The CSA, which has the responsibility for making sure parents provide financial support for their children, has had a stormy passage since it was launched in 1992. Harriet Harman, Minister for Social Security, catalogued its failures and laid the blame on the previous Government. She claimed that the willingness of fathers to pay maintenance was misjudged and that this was compounded by a lack of clear and consistent targets. The Agency focused on raising revenue and action was targeted on those already paying some maintenance rather than those who were outside the net.She has now given the Chief Executive, Faith Boardman, a new steer. Her priorities are to:
- ensure more maintenance is paid
- reduce the backlog of assessments
- improve customer service.
The picture of the first five years of the CSA painted by Harriet Harman contains salutary lessons for everyone with a responsibility for the governance and management of public sector organisations. The ‘Greenfield start’ was a mixed blessing because staff from different cultures, inside and outside the civil service, found integration difficult. At the same time they had to cope with the teething problems of new systems, both manual and computer. Above all, objectives were not clear and there was a conflict of priorities.
The impact of these difficulties on the outside world was that a sense of unfairness was generated and public support was undermined. From the customers point of view (lone mothers and absent fathers) service was abysmal. They had to wait many months for an assessment, which had only a 50% chance of being correct, and on average it required eight phone calls to make contact with someone who could tell them what was happening. The Agency ‘s published standard is to answer a call within 20 seconds. Offensive and threatening material was sent to CSA staff. Some absent fathers were able to exploit the situation. In short the Agency failed children, lone mothers, absent fathers and the staff.
The Agency has improved its performance slowly but steadily from 1992 to 1997:
- level of maintenance for a mother on income support has increased from Â£15 to Â£30 per week
- assessment waiting time has reduced from 9 to 6 months
- accuracy of assessments has improved from 50% to 87%.
The target for the end of 1997 is to ensure that the overwhelming number of cases are assessed and out of the door within six months of their receipt.
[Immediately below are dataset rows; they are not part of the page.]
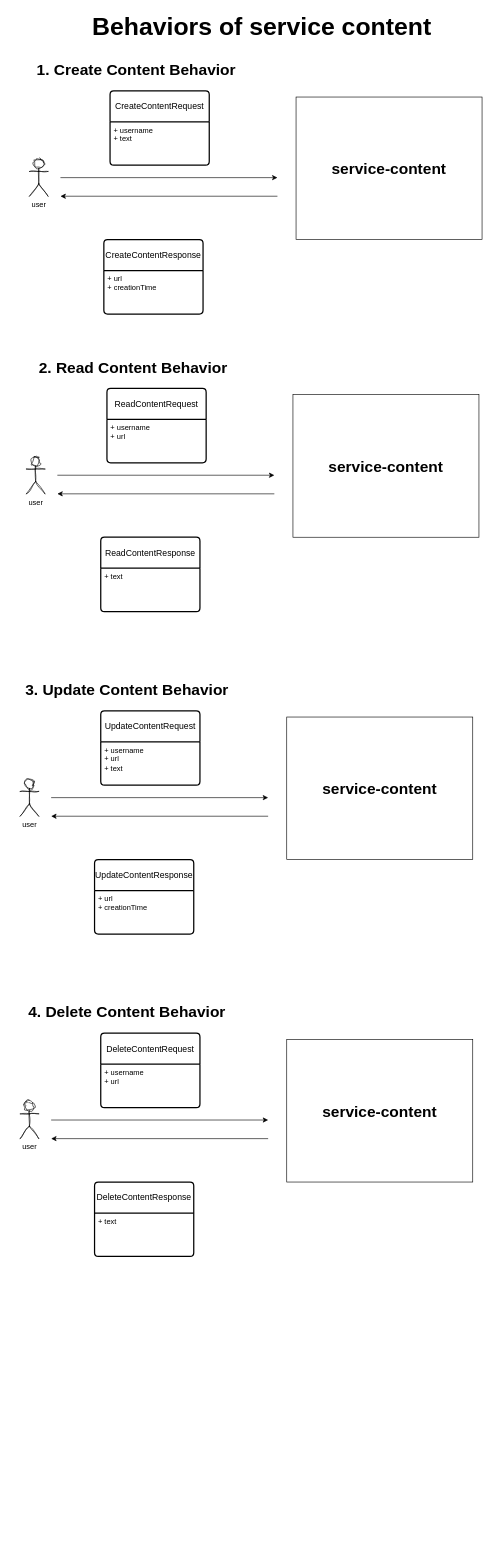
Above: draw-io/behaviors of service content.drawio in tanhu-labs/service-content (draw.io), before the change. Source tidied: cells renumbered, new cells numbered last; positions are measured from the earlier drawing's top-left corner, leaving out a move shared by most shapes. Both pictures are drawn from the tidied source at 62%, with x=0, y=0 at pixel (11, 16).
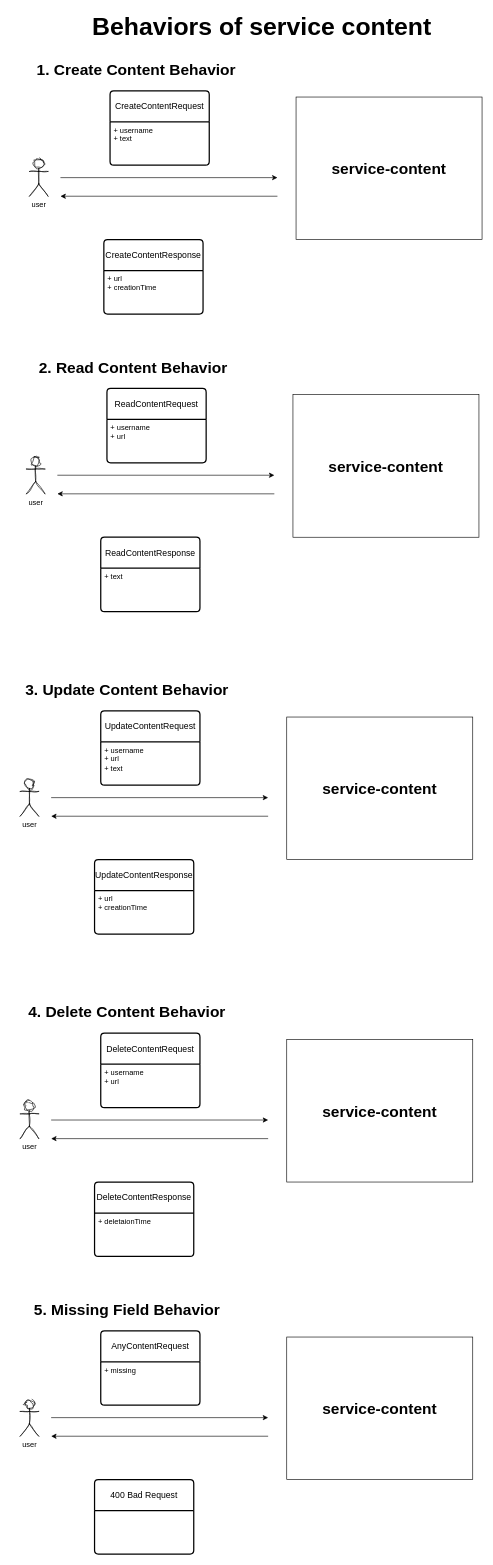
The same page after the edit.

The change refers to these unchanged cells:
```xml
<mxCell id="34" value="DeleteContentResponse" style="swimlane;horizontal=1;startSize=50;rounded=1;fontSize=14;fontStyle=0;strokeWidth=2;shadow=0;dashed=0;align=center;arcSize=4;whiteSpace=wrap;html=1;" parent="1" vertex="1">
  <mxGeometry x="135" y="1880" width="160" height="120" as="geometry" />
</mxCell>
```

Change to the diagram source:
```diff
@@
-    <mxCell id="35" value="+ text" style="align=left;strokeColor=none;fillColor=none;spacingLeft=4;fontSize=12;verticalAlign=top;html=1;" parent="34" vertex="1">
+    <mxCell id="35" value="+ deletaionTime" style="align=left;strokeColor=none;fillColor=none;spacingLeft=4;fontSize=12;verticalAlign=top;html=1;" parent="34" vertex="1">
       <mxGeometry y="50" width="160" height="70" as="geometry" />
     </mxCell>
@@
+    <mxCell id="39" value="user" style="shape=umlActor;verticalLabelPosition=bottom;verticalAlign=top;html=1;sketch=1;curveFitting=1;jiggle=2;" parent="1" vertex="1">
+      <mxGeometry x="15" y="2230" width="30" height="60" as="geometry" />
+    </mxCell>
+    <mxCell id="40" value="service-content" style="rounded=0;whiteSpace=wrap;html=1;fontSize=25;fontStyle=1;" parent="1" vertex="1">
+      <mxGeometry x="445" y="2130" width="300" height="230" as="geometry" />
+    </mxCell>
+    <mxCell id="41" value="AnyContentRequest" style="swimlane;horizontal=1;startSize=50;rounded=1;fontSize=14;fontStyle=0;strokeWidth=2;shadow=0;dashed=0;align=center;arcSize=4;whiteSpace=wrap;html=1;" parent="1" vertex="1">
+      <mxGeometry x="145" y="2120" width="160" height="120" as="geometry" />
+    </mxCell>
+    <mxCell id="42" value="+ missing " style="align=left;strokeColor=none;fillColor=none;spacingLeft=4;fontSize=12;verticalAlign=top;html=1;" parent="41" vertex="1">
+      <mxGeometry y="50" width="160" height="70" as="geometry" />
+    </mxCell>
+    <mxCell id="43" value="400 Bad Request" style="swimlane;horizontal=1;startSize=50;rounded=1;fontSize=14;fontStyle=0;strokeWidth=2;shadow=0;dashed=0;align=center;arcSize=4;whiteSpace=wrap;html=1;" parent="1" vertex="1">
+      <mxGeometry x="135" y="2360" width="160" height="120" as="geometry" />
+    </mxCell>
+    <mxCell id="44" style="endArrow=classic;html=1;rounded=0;" parent="1" edge="1">
+      <mxGeometry relative="1" as="geometry">
+        <mxPoint x="65" y="2260" as="sourcePoint" />
+        <mxPoint x="415" y="2260" as="targetPoint" />
+      </mxGeometry>
+    </mxCell>
+    <mxCell id="45" style="endArrow=classic;html=1;rounded=0;" parent="1" edge="1">
+      <mxGeometry relative="1" as="geometry">
+        <mxPoint x="415" y="2290" as="sourcePoint" />
+        <mxPoint x="65" y="2290" as="targetPoint" />
+      </mxGeometry>
+    </mxCell>
+    <mxCell id="46" value="&lt;font style=&quot;font-size: 25px;&quot;&gt;&lt;b&gt;5. Missing Field Behavior&lt;/b&gt;&lt;/font&gt;" style="text;html=1;align=center;verticalAlign=middle;whiteSpace=wrap;rounded=0;" parent="1" vertex="1">
+      <mxGeometry y="2070" width="375" height="30" as="geometry" />
+    </mxCell>
```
This will then become the benchmark for measuring future improvement. But, perhaps the greatest challenge is to regain public support. A customer service survey would establish a benchmark to measure progress in this vital area.